Estates, August 1996. www.tpi.org/promoting/publications.htm
“Social Change Philanthropy.” By Lisa Tracy and Tracy Gary. Green Money Journal, February/March
2003, www.greenmoneyjournal.com. For SRI advisors.
Associations of women advisors
Following are the national associations. There may also be a local or statewide association of women
lawyers, financial advisors or accountants – ask locally.
National Association of Securities Professionals
(“Minorities and women in the securities industry”)
American Bar Association Commission on Women in the Profession (lawyers)
American Women’s Society of CPAs
American Society of Women Accountants
National Association of Insurance Women (International)
Other advisor associations
National Association of Estate Planners & Councils
(Trust & estate attorneys)
American College of Trusts and Estate Counsel
Lists attorneys by location, area of practice, and firm name
Hispanic National Bar Association
National Asian Pacific American Bar Association
Asian American Bar Association
(In certain states and metropolitan areas – no national website)
National Bar Association (African-American lawyers)
National Lesbian and Gay Law Association
National Association of Personal Financial Advisors (fee-only advisors)
Association of African American Financial Advisors
Social Investment Forum Annual Directory (SRI advisors)
First Affirmative Financial Network (SRI advisors)
State Societies of CPAs
(Ask if your Society has an Estate Planning Committee or a Personal Financial Planning Committee)
National Association of Black Accountants
American Association of Hispanic CPAs
National Association of Philanthropic Planners
Substantial research for this Toolkit was provided by Changemakers. In addition, Women’s Funding

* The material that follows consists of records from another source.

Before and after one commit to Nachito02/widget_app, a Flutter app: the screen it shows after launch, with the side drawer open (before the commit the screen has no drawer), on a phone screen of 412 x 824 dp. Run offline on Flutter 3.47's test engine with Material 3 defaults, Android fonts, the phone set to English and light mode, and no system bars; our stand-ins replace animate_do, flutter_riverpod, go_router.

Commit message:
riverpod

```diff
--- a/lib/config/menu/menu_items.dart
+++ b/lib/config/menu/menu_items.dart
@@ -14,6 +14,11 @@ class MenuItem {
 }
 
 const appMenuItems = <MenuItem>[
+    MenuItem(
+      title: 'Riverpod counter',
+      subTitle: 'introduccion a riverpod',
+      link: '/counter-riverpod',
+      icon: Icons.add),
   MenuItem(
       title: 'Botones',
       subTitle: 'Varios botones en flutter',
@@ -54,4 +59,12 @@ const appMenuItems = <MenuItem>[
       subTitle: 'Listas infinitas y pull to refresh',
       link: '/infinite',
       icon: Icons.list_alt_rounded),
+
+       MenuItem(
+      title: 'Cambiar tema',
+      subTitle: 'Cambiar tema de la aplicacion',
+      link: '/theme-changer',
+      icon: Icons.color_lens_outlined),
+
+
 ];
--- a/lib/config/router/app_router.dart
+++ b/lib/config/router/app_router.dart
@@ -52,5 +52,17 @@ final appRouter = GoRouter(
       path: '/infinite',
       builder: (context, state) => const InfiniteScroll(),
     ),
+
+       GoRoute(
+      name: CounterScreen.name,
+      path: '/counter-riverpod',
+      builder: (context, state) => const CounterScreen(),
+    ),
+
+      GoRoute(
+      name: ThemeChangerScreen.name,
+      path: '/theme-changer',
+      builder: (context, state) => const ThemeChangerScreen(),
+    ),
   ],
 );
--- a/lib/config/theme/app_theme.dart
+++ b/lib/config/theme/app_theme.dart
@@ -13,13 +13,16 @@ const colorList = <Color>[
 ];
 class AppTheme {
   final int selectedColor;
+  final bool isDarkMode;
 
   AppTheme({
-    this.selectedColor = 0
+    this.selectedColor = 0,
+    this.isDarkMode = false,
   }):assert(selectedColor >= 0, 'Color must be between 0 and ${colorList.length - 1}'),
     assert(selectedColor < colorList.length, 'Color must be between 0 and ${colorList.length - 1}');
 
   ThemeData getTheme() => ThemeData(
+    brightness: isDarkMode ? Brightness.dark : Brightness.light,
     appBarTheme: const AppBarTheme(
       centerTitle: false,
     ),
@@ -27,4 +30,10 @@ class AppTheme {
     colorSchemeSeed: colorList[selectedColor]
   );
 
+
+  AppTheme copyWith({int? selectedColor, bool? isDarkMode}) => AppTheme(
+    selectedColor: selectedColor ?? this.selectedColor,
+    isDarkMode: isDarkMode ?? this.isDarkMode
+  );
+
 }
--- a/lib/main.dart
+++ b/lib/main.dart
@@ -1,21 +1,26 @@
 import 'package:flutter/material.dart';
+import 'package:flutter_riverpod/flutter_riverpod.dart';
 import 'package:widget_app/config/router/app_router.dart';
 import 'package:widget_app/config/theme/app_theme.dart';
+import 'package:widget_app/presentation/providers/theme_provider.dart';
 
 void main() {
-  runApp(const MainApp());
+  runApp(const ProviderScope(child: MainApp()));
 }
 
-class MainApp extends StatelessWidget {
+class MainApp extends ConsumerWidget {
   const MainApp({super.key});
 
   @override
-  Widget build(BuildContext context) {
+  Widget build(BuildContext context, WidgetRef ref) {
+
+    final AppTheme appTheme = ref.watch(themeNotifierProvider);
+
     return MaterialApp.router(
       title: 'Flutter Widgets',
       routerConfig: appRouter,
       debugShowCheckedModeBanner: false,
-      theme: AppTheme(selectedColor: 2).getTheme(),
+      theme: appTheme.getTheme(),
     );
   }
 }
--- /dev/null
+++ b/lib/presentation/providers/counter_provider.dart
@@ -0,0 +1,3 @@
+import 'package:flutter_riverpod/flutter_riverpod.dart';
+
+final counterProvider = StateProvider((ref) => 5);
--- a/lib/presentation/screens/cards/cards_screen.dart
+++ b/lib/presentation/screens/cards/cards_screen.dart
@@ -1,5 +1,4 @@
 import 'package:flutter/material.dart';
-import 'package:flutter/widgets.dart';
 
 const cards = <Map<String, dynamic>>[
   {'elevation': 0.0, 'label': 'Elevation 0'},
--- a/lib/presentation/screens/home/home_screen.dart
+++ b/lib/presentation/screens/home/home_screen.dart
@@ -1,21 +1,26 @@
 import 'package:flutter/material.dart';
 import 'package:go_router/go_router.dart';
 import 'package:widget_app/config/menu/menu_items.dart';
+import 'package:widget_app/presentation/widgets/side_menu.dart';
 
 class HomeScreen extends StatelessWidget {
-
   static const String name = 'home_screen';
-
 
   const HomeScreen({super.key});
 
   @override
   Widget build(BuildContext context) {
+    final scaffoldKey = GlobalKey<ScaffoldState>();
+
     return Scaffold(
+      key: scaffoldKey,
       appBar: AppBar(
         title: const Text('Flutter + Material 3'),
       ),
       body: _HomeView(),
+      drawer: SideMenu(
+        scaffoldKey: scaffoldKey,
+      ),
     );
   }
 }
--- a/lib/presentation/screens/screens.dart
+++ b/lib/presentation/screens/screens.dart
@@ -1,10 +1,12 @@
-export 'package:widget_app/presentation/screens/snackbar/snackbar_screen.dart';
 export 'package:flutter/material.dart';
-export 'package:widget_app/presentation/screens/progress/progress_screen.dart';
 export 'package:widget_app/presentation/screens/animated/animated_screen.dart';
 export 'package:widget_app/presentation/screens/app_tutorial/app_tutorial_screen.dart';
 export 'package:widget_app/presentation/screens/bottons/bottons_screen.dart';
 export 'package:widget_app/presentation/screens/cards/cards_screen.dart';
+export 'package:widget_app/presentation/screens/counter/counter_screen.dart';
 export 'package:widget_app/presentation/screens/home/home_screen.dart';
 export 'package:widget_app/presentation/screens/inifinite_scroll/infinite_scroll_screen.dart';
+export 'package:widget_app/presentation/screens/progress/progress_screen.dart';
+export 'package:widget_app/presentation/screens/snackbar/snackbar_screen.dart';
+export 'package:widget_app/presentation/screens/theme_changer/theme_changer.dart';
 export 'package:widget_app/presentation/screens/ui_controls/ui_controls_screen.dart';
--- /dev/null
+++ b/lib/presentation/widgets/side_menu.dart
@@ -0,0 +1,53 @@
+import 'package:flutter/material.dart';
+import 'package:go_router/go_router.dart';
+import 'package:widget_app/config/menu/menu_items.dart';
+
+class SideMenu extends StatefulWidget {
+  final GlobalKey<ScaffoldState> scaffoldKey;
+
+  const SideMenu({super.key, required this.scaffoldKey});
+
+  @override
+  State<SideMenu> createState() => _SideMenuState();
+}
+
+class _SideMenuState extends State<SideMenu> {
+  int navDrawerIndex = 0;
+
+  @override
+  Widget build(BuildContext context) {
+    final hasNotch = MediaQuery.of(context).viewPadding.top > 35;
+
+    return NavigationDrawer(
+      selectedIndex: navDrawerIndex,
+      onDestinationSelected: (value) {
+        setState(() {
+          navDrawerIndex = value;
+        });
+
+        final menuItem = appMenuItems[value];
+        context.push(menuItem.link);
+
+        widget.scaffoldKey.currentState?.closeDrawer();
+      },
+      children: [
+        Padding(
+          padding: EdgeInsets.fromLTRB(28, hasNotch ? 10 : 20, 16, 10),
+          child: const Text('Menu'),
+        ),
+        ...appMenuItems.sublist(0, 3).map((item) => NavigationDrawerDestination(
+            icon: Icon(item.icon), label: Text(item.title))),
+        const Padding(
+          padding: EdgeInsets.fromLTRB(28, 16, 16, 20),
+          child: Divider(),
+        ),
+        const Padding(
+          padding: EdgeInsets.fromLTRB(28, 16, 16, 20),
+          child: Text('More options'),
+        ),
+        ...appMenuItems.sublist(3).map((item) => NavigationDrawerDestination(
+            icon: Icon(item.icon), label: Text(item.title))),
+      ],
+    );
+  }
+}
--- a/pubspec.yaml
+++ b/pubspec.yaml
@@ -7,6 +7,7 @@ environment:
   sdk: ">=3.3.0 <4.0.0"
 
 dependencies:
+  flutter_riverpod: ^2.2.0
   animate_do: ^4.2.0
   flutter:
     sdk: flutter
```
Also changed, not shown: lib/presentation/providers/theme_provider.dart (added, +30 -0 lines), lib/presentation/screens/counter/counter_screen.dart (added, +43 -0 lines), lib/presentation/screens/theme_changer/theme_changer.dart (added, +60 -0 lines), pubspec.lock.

Network would like to thank our Planned Giving Advisory Committee and all of the women’s funds for
their contributions for this Toolkit.